The building or site itself may lie within the boundary of more than one authority.
- Suffolk Coastal (District Authority)
- National Grid Reference:
- TM 23652 45039
Reasons for Designation
Bowl barrows, the most numerous form of round barrow, are funerary monuments
dating from the Late Neolithic period to the Late Bronze Age, with most
examples belonging to the period 2400-1500 BC. They were constructed as
earthen or rubble mounds, sometimes ditched, which covered single or multiple
burials. They occur either in isolation or grouped as cemeteries and often
acted as a focus for burials in later periods. Often superficially similar,
although differing widely in size, they exhibit regional variations in form
and a diversity of burial practices. There are over 10,000 surviving bowl
barrows recorded nationally (many more have already been destroyed), occurring
across most of lowland Britain. Often occupying prominent locations, they are
a major historic element in the modern landscape and their considerable
variation of form and longevity as a monument type provide important

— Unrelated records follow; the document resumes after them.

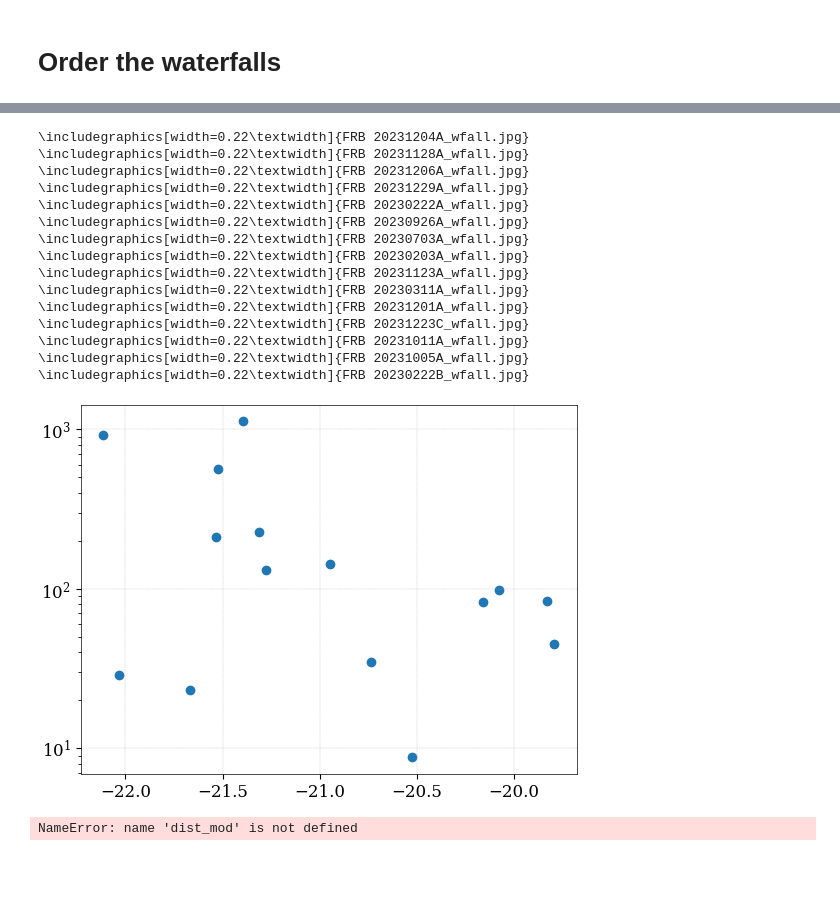
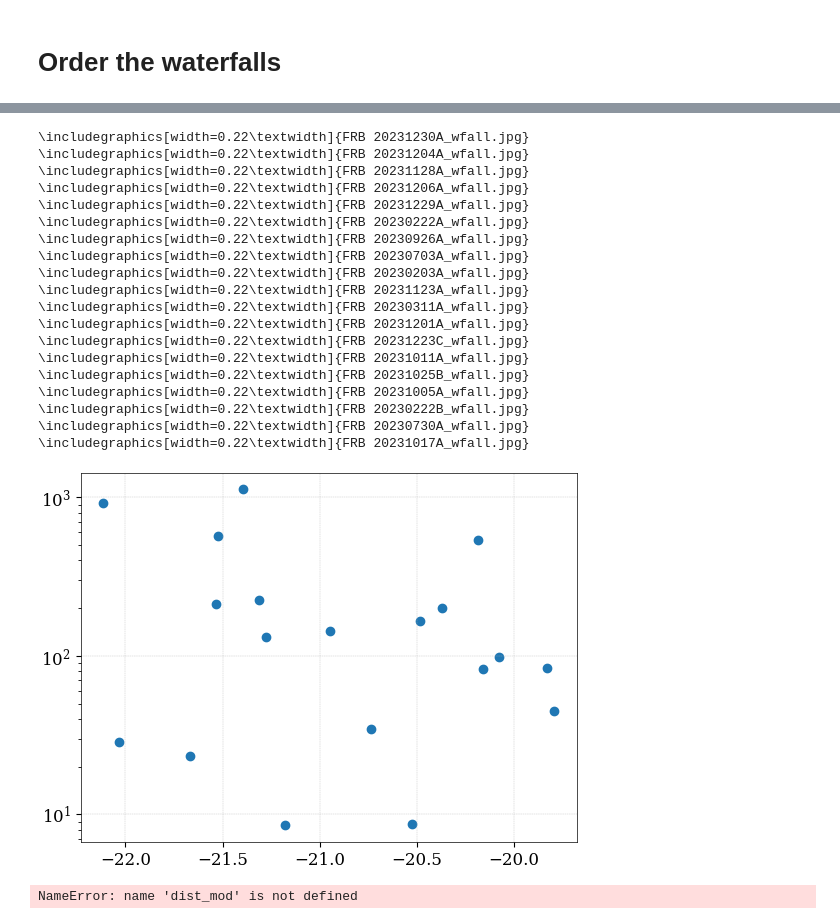
Before and after one commit to leungcalvin/kko_host_paper, a Jupyter notebook: plot_scripts/dm_host.ipynb, the cells around one changed output, grey strips where cells are left out. Saved outputs shown, nothing was run; the diff lists cells and outputs as text; code cells hidden in the pictures; blank space fills up the shorter version.

```diff
--- a/plot_scripts/dm_host.ipynb
+++ b/plot_scripts/dm_host.ipynb
@@ -250,0 +256,2 @@ Name: FRB20231229A, dtype: object
+# %%
+final_zspec = calc_dm_igm(final,source = 'zspec')
@@ -1996,4 +2048,5 @@ Name: DM_NE2001, Length: 83, dtype: float64
 # %% [markdown]
 # Order the waterfalls
 # %%
-lum_jy_gpc2 = final_zspec['flux'][leung_keep] * 4 * np.pi* Planck18.luminosity_distance(final_zspec['primary_z_spec'][leung_keep])**2 / 1e6
+waterfall_keep = (final_zspec['primary_z_spec'] > 0) * (final_zspec['primary_P_Ox'] > 0.9) + (final_zspec.index == 'FRB20230311A')
+lum_jy_gpc2 = final_zspec['flux'][waterfall_keep] * 4 * np.pi* Planck18.luminosity_distance(final_zspec['primary_z_spec'][waterfall_keep])**2 / 1e6
@@ -2003,6 +2074,7 @@ NameError: name 'final_zspec' is not defined
 for ii,n in lum_jy_gpc2[lum_jy_gpc2.argsort()].items():
     print("\includegraphics[width=0.22\\textwidth]{" + f'FRB {ii[3:]}_wfall.jpg' + '}')
 # %% [output]
+\includegraphics[width=0.22\textwidth]{FRB 20231230A_wfall.jpg}
 \includegraphics[width=0.22\textwidth]{FRB 20231204A_wfall.jpg}
 \includegraphics[width=0.22\textwidth]{FRB 20231128A_wfall.jpg}
 \includegraphics[width=0.22\textwidth]{FRB 20231206A_wfall.jpg}
@@ -2016,15 +2088,18 @@ for ii,n in lum_jy_gpc2[lum_jy_gpc2.argsort()].items():
 \includegraphics[width=0.22\textwidth]{FRB 20231201A_wfall.jpg}
 \includegraphics[width=0.22\textwidth]{FRB 20231223C_wfall.jpg}
 \includegraphics[width=0.22\textwidth]{FRB 20231011A_wfall.jpg}
+\includegraphics[width=0.22\textwidth]{FRB 20231025B_wfall.jpg}
 \includegraphics[width=0.22\textwidth]{FRB 20231005A_wfall.jpg}
 \includegraphics[width=0.22\textwidth]{FRB 20230222B_wfall.jpg}
+\includegraphics[width=0.22\textwidth]{FRB 20230730A_wfall.jpg}
+\includegraphics[width=0.22\textwidth]{FRB 20231017A_wfall.jpg}
 # %%
 plt.figure()
-plt.scatter(final_zspec['M_r'][leung_keep],
-            final_zspec['fluence'][leung_keep] * 4 * np.pi* Planck18.luminosity_distance(final_zspec['primary_z_spec'][leung_keep])**2 / 1e6)
+plt.scatter(final_zspec['M_r'][waterfall_keep],
+            final_zspec['fluence'][waterfall_keep] * 4 * np.pi* Planck18.luminosity_distance(final_zspec['primary_z_spec'][waterfall_keep])**2 / 1e6)
 plt.yscale('log')
 # %% [output]
-[figure, old version]
+[figure, new version]
 # %%
 plt.figure()
 plt.scatter(final['primary_z_spec'],final['primary_mag'] - final['extinction_mags'] - dist_mod)
```
Also changed, not shown: parts of 18 cells of this notebook, 2 other files.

information on the diversity of beliefs and social organisations amongst early
prehistoric communities. They are particularly representative of their period
and a substantial proportion of surviving examples are considered worthy of
The two bowl barrows 312m south west of Dobbs Corner survive relatively well; although a trench has been dug into one of the mounds, the scale of this disturbance is limited in relation to the earthwork as a whole. Evidence concerning the construction of the barrows, the relationship between them and the manner and duration of their use, as well as of the local environment, at the time of and prior to their construction, will be contained in the mounds and in the soils preserved beneath them. The two barrows are situated within what was once a small cemetery, including four others which are documented as a result of excavation. The cemetery, in turn, formed part of a much larger group of barrows, others of which survive as visible monuments in the parishes of Brightwell, Foxhall and Martlesham and Waldringfield; together these will provide evidence of the nature and extent of Bronze Age activities in the area.
The monument includes two contiguous bowl barrows, situated in a belt of
wooded heathland to the west of Dobbs Lane. Each of the barrows is visible as
an earthen mound covering an area c.12m in diameter. The mounds stand to
heights of 1m and 0.8m respectively and the combined length of the two along a
north east - south west axis is approximately 24m. A poorly defined hollow in
the surface of the north eastern mound marks the site of a trench
approximately 1.5m wide, dug since 1921 when the earliest description of the
barrow was published. The barrows are the only two which survive of a closely
spaced group of six, the other four of which were excavated in 1919. One of
those four, a mound approximately 6m in diameter, contained an Anglo-Saxon
cremation burial but the other three were of Bronze Age date.
MAP EXTRACT The site of the monument is shown on the attached map extract. It includes a 2 metre boundary around the archaeological features, considered to be essential for the monument's support and preservation.
The contents of this record have been generated from a legacy data system.
- Legacy System number:
- Legacy System:
Books and journals
Reid Moir, J, 'J Ipswich Field Club' in The Excavation of Two Tumuli on Brightwell Heath, Suffolk, , Vol. 6, (1921), 1-14
Coad, V J, AM7 (1978), (1978)
This monument is scheduled under the Ancient Monuments and Archaeological Areas Act 1979 as amended as it appears to the Secretary of State to be of national importance. This entry is a copy, the original is held by the Department for Digital, Culture, Media and Sport.
End of official listing